Tynecastle Park is a football stadium situated in the Gorgie area of Edinburgh, which is the home ground of Scottish Professional Football League club Heart of Midlothian ("Hearts"). It has also hosted Scotland international matches, and been used as a neutral venue for Scottish Cup and Scottish League Cup semi-finals. Tynecastle has a seating capacity of 19,852, which makes it the sixth-largest football stadium in Scotland. Hearts have played at the present site of Tynecastle since 1886.
Firhill Stadium is a football and former rugby union, rugby league and greyhound racing stadium located in the Maryhill area of Glasgow, Scotland. Since 1909, the stadium has been the home of Partick Thistle, who compete in Scottish League One. The stadium is commonly referred to as simply Firhill, although from September 2017 - September 2020 it was also known as The Energy Check Stadium at Firhill for sponsorship reasons.
Roker Park was an English football stadium situated in Roker, Sunderland. The stadium was the seventh home of the English football club Sunderland A.F.C. from 1898 to 1997 before the club moved to the Stadium of Light. Near the end of the stadium's history, its capacity was around 22,500 with only a small part of the stadium being seated. The stadium's capacity had been higher in previous years, attracting a record crowd of 75,118.
Simon Inglis is an author, editor, architectural historian and lecturer. He specialises in the history, heritage and architecture of sport and recreation. Inglis is best known for his work on football history and stadiums, and as editor of the Played in Britain series for English Heritage.
Stark's Park is a football stadium in Kirkcaldy, Scotland. It is the home ground of Raith Rovers, who have played there since 1891. The ground has an all-seated capacity of 8,867.
Somerset Park is a football stadium located in Ayr, South Ayrshire, Scotland. It has been the home of Ayr United since they were founded in 1910. Prior to that, it was the home ground of Ayr, who merged with Ayr Parkhouse to form Ayr United.

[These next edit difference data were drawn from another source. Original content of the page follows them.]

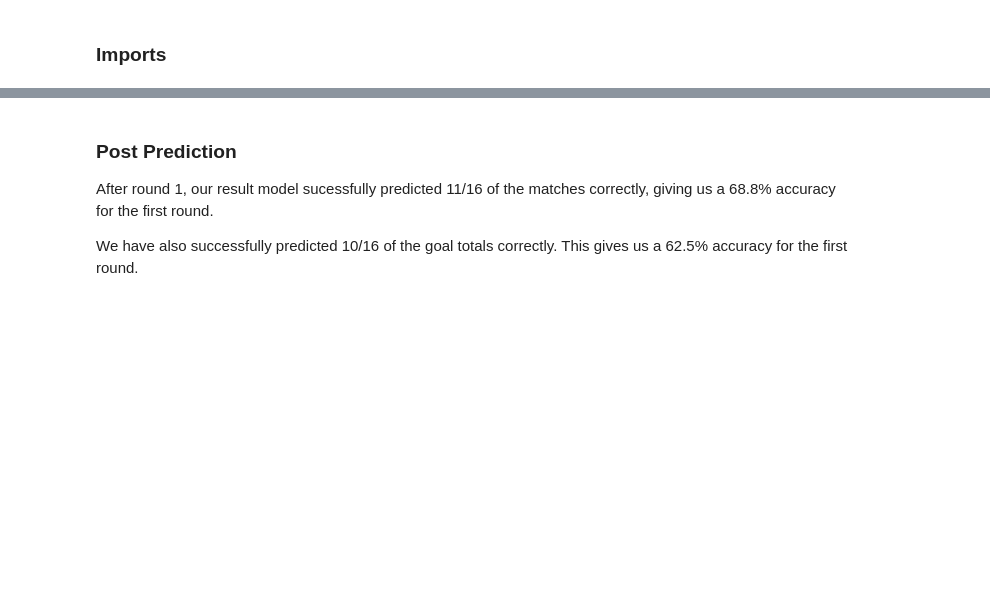
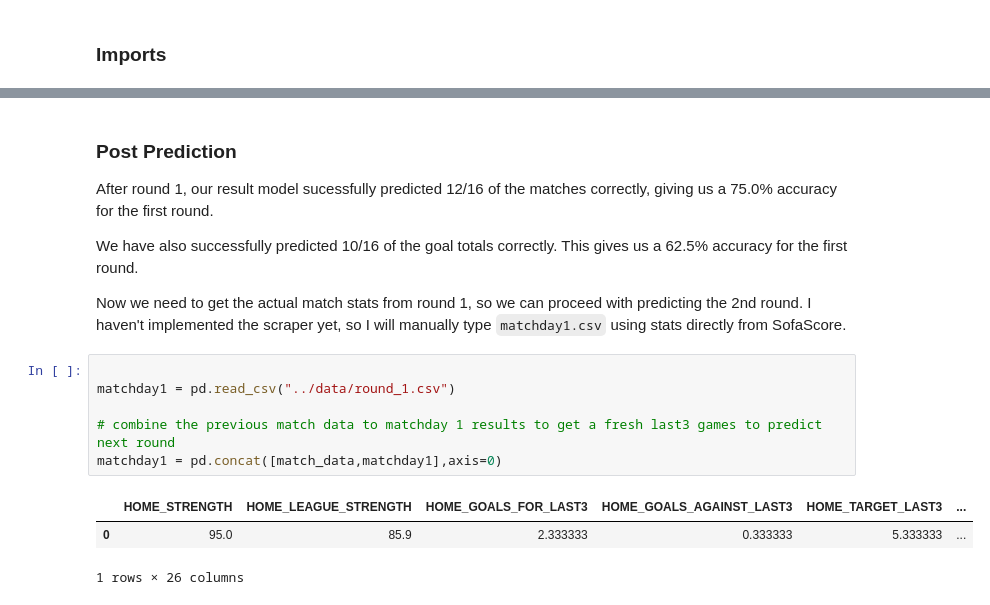
Before and after one commit to kushlalwani/CWCPredictions, a Jupyter notebook: notebooks/Tournament_Predictions.ipynb, the cells around one changed output, grey strips where cells are left out. Drawn from its saved outputs; the diff is of its cells as text; blank space fills up the shorter version.

```diff
--- a/notebooks/Tournament_Predictions.ipynb
+++ b/notebooks/Tournament_Predictions.ipynb
@@ -344,6 +339,18 @@ round1_preds
 # %% [markdown]
 ### Post Prediction
 
-After round 1, our result model sucessfully predicted 11/16 of the matches correctly, giving us a 68.8% accuracy for the first round.
+After round 1, our result model sucessfully predicted 12/16 of the matches correctly, giving us a 75.0% accuracy for the first round.
 
 We have also successfully predicted 10/16 of the goal totals correctly. This gives us a 62.5% accuracy for the first round.
+
+Now we need to get the actual match stats from round 1, so we can proceed with predicting the 2nd round. I haven't implemented the scraper yet, so I will manually type `matchday1.csv` using stats directly from SofaScore.
+# %%
+
+matchday1 = pd.read_csv("../data/round_1.csv")
+
+# combine the previous match data to matchday 1 results to get a fresh last3 games to predict next round
+matchday1 = pd.concat([match_data,matchday1],axis=0)
+# %% [output]
+|  | HOME_STRENGTH | HOME_LEAGUE_STRENGTH | HOME_GOALS_FOR_LAST3 | HOME_GOALS_AGAINST_LAST3 | HOME_TARGET_LAST3 | ... |
+| 0 | 95.0 | 85.9 | 2.333333 | 0.333333 | 5.333333 | ... |
+1 rows × 26 columns
```
Also changed, not shown: parts of 8 cells of this notebook, 4 other files.
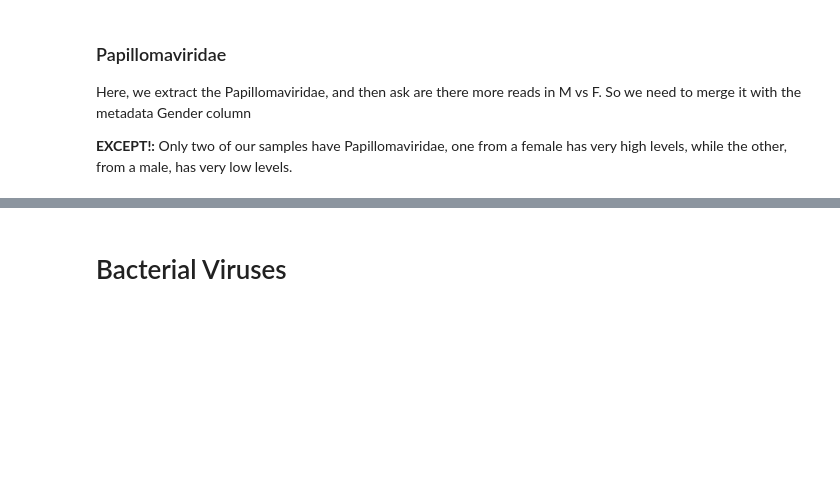
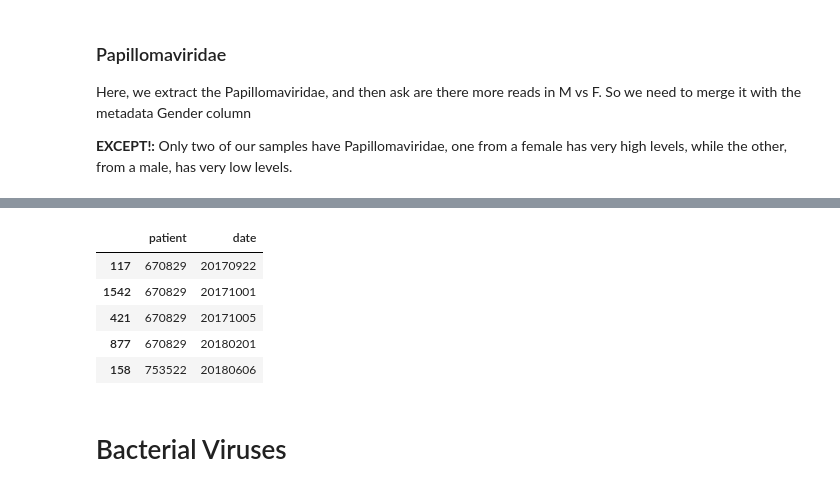
Before and after one commit to linsalrob/CF_2024, a Jupyter notebook: hecatomb/Viral Analysis.ipynb, the cells around one changed output, grey strips where cells are left out. Saved outputs shown, nothing was run; the diff lists cells and outputs as text; code cells hidden in the pictures; blank space fills up the shorter version.

```diff
--- a/hecatomb/Viral Analysis.ipynb
+++ b/hecatomb/Viral Analysis.ipynb
@@ -461,3 +539,12 @@ papvg[['patient', 'date', 'Gender', 'genus']]
+# %%
+virusesFiltHost[(virusesFiltHost.patient == '670829') | (virusesFiltHost.patient == '753522')][['patient', 'date']].drop_duplicates().sort_values(by = ['patient', 'date'])
+# %% [output]
+|  | patient | date |
+| 117 | 670829 | 20170922 |
+| 1542 | 670829 | 20171001 |
+| 421 | 670829 | 20171005 |
+| 877 | 670829 | 20180201 |
+| 158 | 753522 | 20180606 |
 # %% [markdown]
 # Bacterial Viruses
 # %%
```
Also changed, not shown: parts of 16 cells of this notebook, 2 other files.
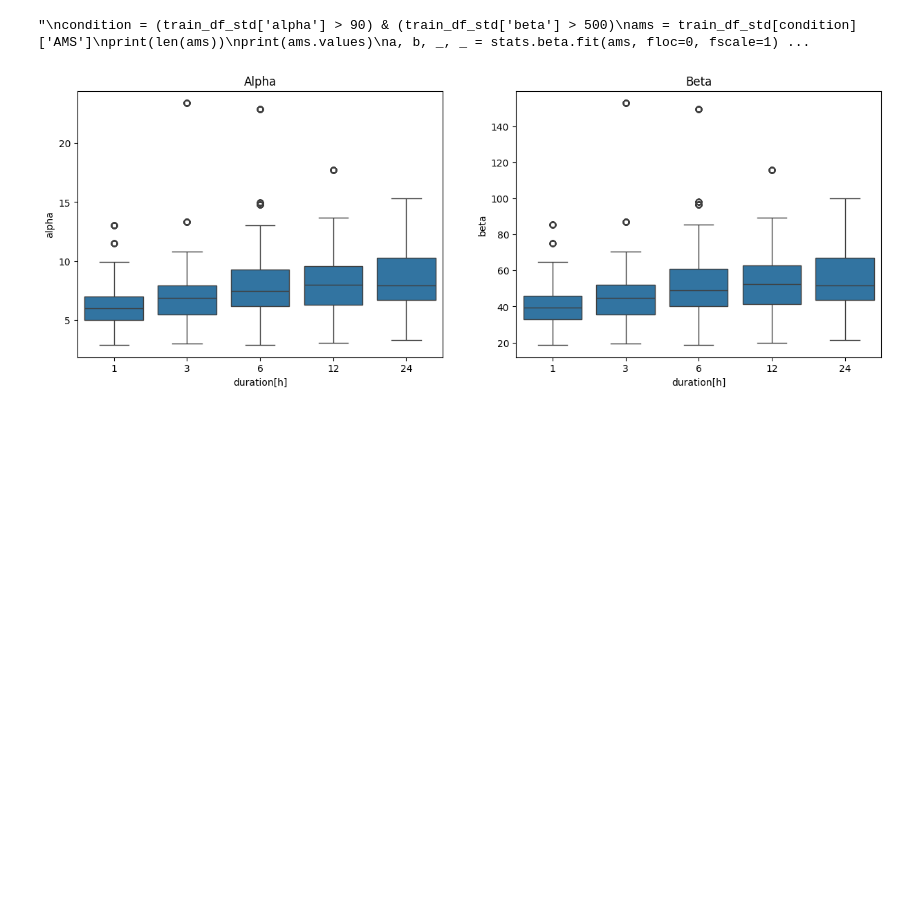
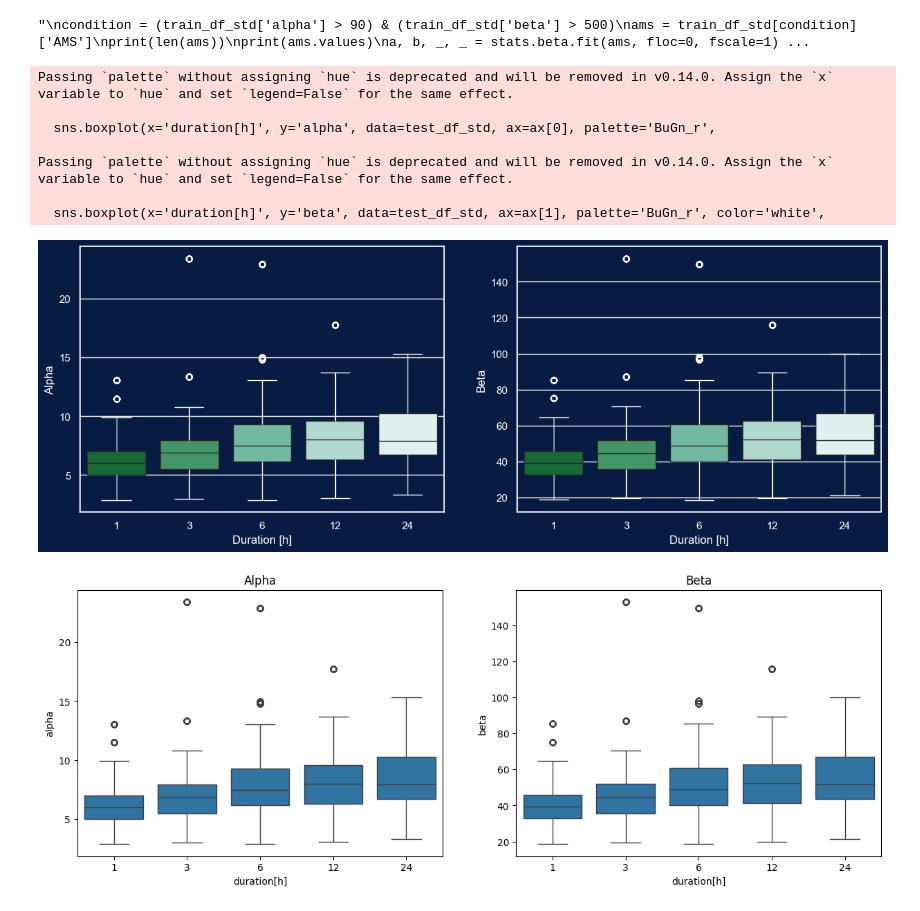
Before and after one commit to oshodiS/Rainfall-BetaEstimation, a Jupyter notebook: Rainfall BETA.ipynb, the cells around one changed output. Cells and saved outputs as stored; diff of their text form; code cells hidden in the pictures; blank space fills up the shorter version.

```diff
--- a/Rainfall BETA.ipynb
+++ b/Rainfall BETA.ipynb
@@ -248,6 +248,49 @@ plt.show()
 '''
 # %% [output]
 "\ncondition = (train_df_std['alpha'] > 90) & (train_df_std['beta'] > 500)\nams = train_df_std[condition]['AMS']\nprint(len(ams))\nprint(ams.values)\na, b, _, _ = stats.beta.fit(ams, floc=0, fscale=1) ...
+# %%
+#boxplot of alpha and beta
+fig, ax = plt.subplots(1, 2, figsize=(15, 5))
+sns.set(rc={'axes.facecolor': '#071C42', 'figure.facecolor': '#071C42', 'text.color':'white'})
+
+#ALPHA
+sns.boxplot(x='duration[h]', y='alpha', data=test_df_std, ax=ax[0], palette='BuGn_r',
+            color='white',
+            whiskerprops=dict(color='white'),
+            capprops=dict(color='white'),
+            flierprops=dict(markeredgecolor='white'))
+
+# Set both x and y axis color to white
+ax[0].tick_params(axis='x', colors='white')
+ax[0].tick_params(axis='y', colors='white')
+
+# Set axes titles color to white
+ax[0].set_xlabel("Duration [h]", color='white')
+ax[0].set_ylabel("Alpha", color='white')
+
+#BETA
+sns.boxplot(x='duration[h]', y='beta', data=test_df_std, ax=ax[1], palette='BuGn_r', color='white',
+            whiskerprops=dict(color='white'),
+            capprops=dict(color='white'),
+            flierprops=dict(markeredgecolor='white'))
+
+ax[1].tick_params(axis='x', colors='white')
+ax[1].tick_params(axis='y', colors='white')
+
+# Set axes titles color to white
+ax[1].set_xlabel("Duration [h]", color='white')
+ax[1].set_ylabel("Beta", color='white')
+
+plt.show()
+# %% [output]
+Passing `palette` without assigning `hue` is deprecated and will be removed in v0.14.0. Assign the `x` variable to `hue` and set `legend=False` for the same effect.
+
+  sns.boxplot(x='duration[h]', y='alpha', data=test_df_std, ax=ax[0], palette='BuGn_r',
+
+Passing `palette` without assigning `hue` is deprecated and will be removed in v0.14.0. Assign the `x` variable to `hue` and set `legend=False` for the same effect.
+
+  sns.boxplot(x='duration[h]', y='beta', data=test_df_std, ax=ax[1], palette='BuGn_r', color='white',
+[figure, added]
 # %%
 #boxplot of alpha and beta
 fig, ax = plt.subplots(1, 2, figsize=(15, 5))
```
Also changed, not shown: 1 other file.
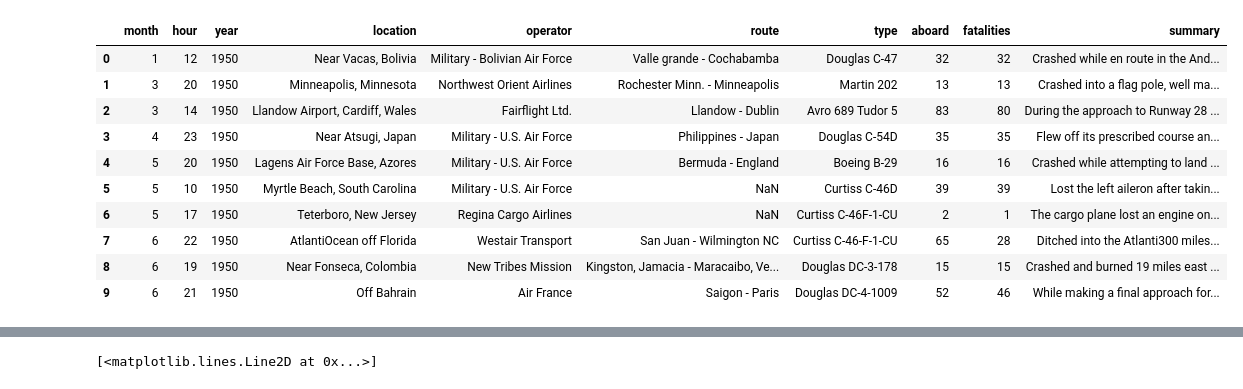
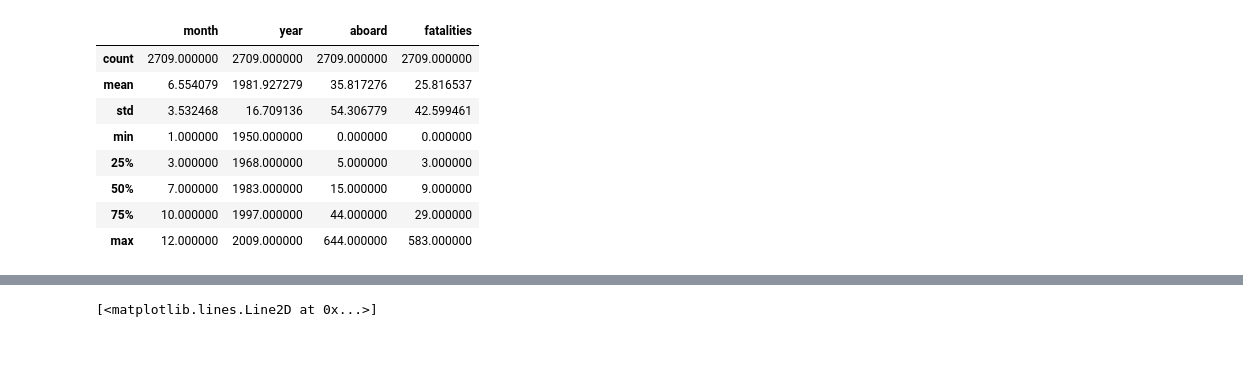
Before and after one commit to micsab/thinkful_files, a Jupyter notebook: data_science_technical_eval/Plane Crash Data.ipynb, the cells around one changed output, grey strips where cells are left out. Cells and saved outputs as stored; diff of their text form; code cells hidden in the pictures; blank space fills up the shorter version.

```diff
--- a/data_science_technical_eval/Plane Crash Data.ipynb
+++ b/data_science_technical_eval/Plane Crash Data.ipynb
@@ -5,16 +5,14 @@ import matplotlib.pyplot as plt
 %matplotlib inline
 # %%
 plane_crash = pd.read_csv('plane_crashes_data.csv')
-plane_crash.head(10)
+plane_crash.describe()
 # %% [output]
-|  | month | hour | year | location | operator | route | type | aboard | fatalities | summary |
-| 0 | 1 | 12 | 1950 | Near Vacas, Bolivia | Military - Bolivian Air Force | Valle grande - Cochabamba | Douglas C-47 | 32 | 32 | Crashed while en route in the And... |
-| 1 | 3 | 20 | 1950 | Minneapolis, Minnesota | Northwest Orient Airlines | Rochester Minn. - Minneapolis | Martin 202 | 13 | 13 | Crashed into a flag pole, well ma... |
-| 2 | 3 | 14 | 1950 | Llandow Airport, Cardiff, Wales | Fairflight Ltd. | Llandow - Dublin | Avro 689 Tudor 5 | 83 | 80 | During the approach to Runway 28 ... |
-| 3 | 4 | 23 | 1950 | Near Atsugi, Japan | Military - U.S. Air Force | Philippines - Japan | Douglas C-54D | 35 | 35 | Flew off its prescribed course an... |
-| 4 | 5 | 20 | 1950 | Lagens Air Force Base, Azores | Military - U.S. Air Force | Bermuda - England | Boeing B-29 | 16 | 16 | Crashed while attempting to land ... |
-| 5 | 5 | 10 | 1950 | Myrtle Beach, South Carolina | Military - U.S. Air Force | NaN | Curtiss C-46D | 39 | 39 | Lost the left aileron after takin... |
-| 6 | 5 | 17 | 1950 | Teterboro, New Jersey | Regina Cargo Airlines | NaN | Curtiss C-46F-1-CU | 2 | 1 | The cargo plane lost an engine on... |
-| 7 | 6 | 22 | 1950 | AtlantiOcean off Florida | Westair Transport | San Juan - Wilmington NC | Curtiss C-46-F-1-CU | 65 | 28 | Ditched into the Atlanti300 miles... |
-| 8 | 6 | 19 | 1950 | Near Fonseca, Colombia | New Tribes Mission | Kingston, Jamacia - Maracaibo, Ve... | Douglas DC-3-178 | 15 | 15 | Crashed and burned 19 miles east ... |
-| 9 | 6 | 21 | 1950 | Off Bahrain | Air France | Saigon - Paris | Douglas DC-4-1009 | 52 | 46 | While making a final approach for... |
+|  | month | year | aboard | fatalities |
+| count | 2709.000000 | 2709.000000 | 2709.000000 | 2709.000000 |
+| mean | 6.554079 | 1981.927279 | 35.817276 | 25.816537 |
+| std | 3.532468 | 16.709136 | 54.306779 | 42.599461 |
+| min | 1.000000 | 1950.000000 | 0.000000 | 0.000000 |
+| 25% | 3.000000 | 1968.000000 | 5.000000 | 3.000000 |
+| 50% | 7.000000 | 1983.000000 | 15.000000 | 9.000000 |
+| 75% | 10.000000 | 1997.000000 | 44.000000 | 29.000000 |
+| max | 12.000000 | 2009.000000 | 644.000000 | 583.000000 |
```
Also changed, not shown: parts of 10 cells of this notebook.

Hampden Park in Glasgow is the primary home stadium for the Scotland national football team. This has been the case since 1906, soon after it opened. The present site of Hampden Park is the third location to bear that name and both the previous locations also hosted Scotland games. Scotland have also played many of their home games in other stadiums throughout their history, both in friendly matches and for competitive tournaments.
The 1997–98 Scottish Cup was the 113th staging of Scotland's most prestigious football knockout competition. The Cup was won by Heart of Midlothian who defeated Rangers in the final.
A terrace or terracing in sporting terms refers to the standing area of a sports stadium, particularly in the United Kingdom and Republic of Ireland. It is a series of concrete steps, with intermittent safety barriers installed at specific locations to prevent an excessive movement of people down its slope.
The 2003–04 Scottish League Cup was the 58th staging of the Scotland's second most prestigious football knockout competition, also known for sponsorship reasons as the CIS Insurance Cup.
The 1993–94 Scottish League Cup was the 48th staging of the Scotland's second most prestigious football knockout competition.
The 1902 Ibrox disaster was the collapse of a stand at Ibrox Park in Glasgow, Scotland. The incident led to the deaths of 25 supporters and injuries to 500 more during an international association football match between Scotland and England on 5 April 1902 as part of the 1901–02 British Home Championship.
Ibrox Park was a football ground in Ibrox, Scotland. It was the home ground of Rangers from 1887 until they moved to the adjacent second Ibrox in 1899. The ground staged the Scottish Cup Final four times and also three Scotland international matches.